Tata Teleservices, which chose not to bid again for the CDMA airwaves it held in the loss-making zones of Assam, the northeast and J&K, will disconnect services to nearly 300,000 subscribers in these areas.
The government has said it will hold another round of spectrum auctions before March 2013. An inter-ministerial panel is set to meet on Friday to decide on the reserve price for this auction.
A spokesman for the Telenor Group said, "We have been able to ensure business continuity in six circles. In the remaining regions—Mumbai, Kolkata and West Bengal—our services will remain operational at least till January 18." He declined comment on the fate of its nearly 1,200-strong workforce in these regions.
The operator's Indian unit, Uninor, has lost revenue market share in the three months ended September, which analysts at Goldman Sachs attributed to "its reduced footprint going into the 2G auctions".
Videcocon group chairman Venugopal Dhoot did not respond to an emailed query sent by ET seeking information on its plan and potential job losses.
Tata Teleservices, however, said it is taking necessary steps with respect to employees, customers and business partners in the circles where it will stop operations. "TTSL will close down operations in these circles from January 18 and announcements regarding steps being taken will be made in due course," a company spokeswoman said. She did not give more details on the affected workforce.
Operator Sistema Shyam, a joint venture between Russian conglomerate Sistema and Shyam Teleservices that offers CDMA services under the MTS brand, may also lose 16 million customers next month.
The company, which has maintained that being a pure play CDMA operator, its legal case is significantly different compared to other mobile operators has filed a curative petition before the Supreme Court seeking restoration of its licences. The petition was filed on May 4 this year but has not been listed for hearing till date.
With no clarity on whether Sistema will procure spectrum in the next auction or whether its curative petition will be heard before January 18, the affected subscriber-base is likely to rise to 26 million.
Experts, however, are divided on whether telcos will go all out to grab new customers in circles where these operators are slated to shut down operations.

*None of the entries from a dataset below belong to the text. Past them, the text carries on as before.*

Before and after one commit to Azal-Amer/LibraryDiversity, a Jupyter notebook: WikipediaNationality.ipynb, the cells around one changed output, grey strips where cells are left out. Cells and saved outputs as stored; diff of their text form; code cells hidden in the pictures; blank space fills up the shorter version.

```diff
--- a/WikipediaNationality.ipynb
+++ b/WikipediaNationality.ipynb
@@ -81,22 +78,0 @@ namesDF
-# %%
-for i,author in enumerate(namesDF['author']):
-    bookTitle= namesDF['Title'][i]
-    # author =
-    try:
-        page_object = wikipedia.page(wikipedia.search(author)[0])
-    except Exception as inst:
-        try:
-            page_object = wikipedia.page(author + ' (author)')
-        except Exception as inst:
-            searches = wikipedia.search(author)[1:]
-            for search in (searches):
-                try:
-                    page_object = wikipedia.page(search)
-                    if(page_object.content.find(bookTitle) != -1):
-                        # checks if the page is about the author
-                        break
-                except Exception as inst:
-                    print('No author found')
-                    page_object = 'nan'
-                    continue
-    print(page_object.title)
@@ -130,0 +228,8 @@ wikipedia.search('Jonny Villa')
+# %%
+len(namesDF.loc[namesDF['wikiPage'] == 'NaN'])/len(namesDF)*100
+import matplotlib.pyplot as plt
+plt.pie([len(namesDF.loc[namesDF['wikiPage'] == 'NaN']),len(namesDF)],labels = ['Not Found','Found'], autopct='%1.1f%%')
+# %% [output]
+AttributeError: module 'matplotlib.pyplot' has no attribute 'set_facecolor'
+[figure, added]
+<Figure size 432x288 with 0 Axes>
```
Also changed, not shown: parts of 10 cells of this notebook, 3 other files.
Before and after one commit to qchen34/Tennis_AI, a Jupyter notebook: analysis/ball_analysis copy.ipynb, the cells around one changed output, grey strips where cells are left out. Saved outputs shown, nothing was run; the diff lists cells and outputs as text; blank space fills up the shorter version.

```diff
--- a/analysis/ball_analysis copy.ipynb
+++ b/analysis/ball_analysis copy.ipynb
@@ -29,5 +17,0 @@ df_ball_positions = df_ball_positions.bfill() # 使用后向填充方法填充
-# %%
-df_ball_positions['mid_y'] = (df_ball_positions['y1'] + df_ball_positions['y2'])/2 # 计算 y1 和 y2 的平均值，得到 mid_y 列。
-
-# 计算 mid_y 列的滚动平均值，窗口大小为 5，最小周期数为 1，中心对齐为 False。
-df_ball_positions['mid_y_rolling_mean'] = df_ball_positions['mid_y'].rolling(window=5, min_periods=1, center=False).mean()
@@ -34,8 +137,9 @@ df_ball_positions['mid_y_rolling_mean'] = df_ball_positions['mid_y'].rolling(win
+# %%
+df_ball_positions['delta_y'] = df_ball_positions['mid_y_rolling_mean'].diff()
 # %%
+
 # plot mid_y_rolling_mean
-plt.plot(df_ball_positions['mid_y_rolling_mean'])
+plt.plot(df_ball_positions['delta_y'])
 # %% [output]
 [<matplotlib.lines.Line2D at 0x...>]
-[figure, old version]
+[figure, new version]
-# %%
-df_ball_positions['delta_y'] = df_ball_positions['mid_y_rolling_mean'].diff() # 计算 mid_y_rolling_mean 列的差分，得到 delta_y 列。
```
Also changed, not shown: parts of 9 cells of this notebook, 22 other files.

"The industry is now mature and mobile phone companies will thoroughly evaluate whether they want to grab more customers, and which ones in particular," said Ernst & Young's Prashant Singhal. "Since a larger portion of these customers would already have two to three SIMs and would be extremely price conscious, they could easily abandon their third or fourth service provider and stick with the ones offering the lowest call and text messaging rates."
Hemant Joshi, partner at Deloitte Haskins & Sells, added that market leaders are likely to do marketing in small pockets for potential customers and not incur heavy cost on dealer or retailers commissions.
But Mahesh Uppal, director of Com First (India), a consultancy dealing in telecom regulatory affairs, disagrees. "Most customers of the cancelled licensees probably do not generate high revenues. Therefore, most operators will not actively seek them. But they would not shun them either since they may be low revenue generating customers but are not "net cost" for a telco," Uppal said, adding that the incremental costs of expanding customer base in a wireless business as opposed to a landline scenario are negligible.
Analysts GV Giri and Balaji Subramanian of IIFL Institutional Equities said in a recent note to clients that the main beneficiaries of Uninor's revenue market share loss in the four suspended circles were Bharti Airtel (Karnataka and Kerala), Vodafone (Orissa), Aircel and RCom (both in Tamil Nadu). Telenor's India unit scaled down operations in these circles earlier this year to optimise costs.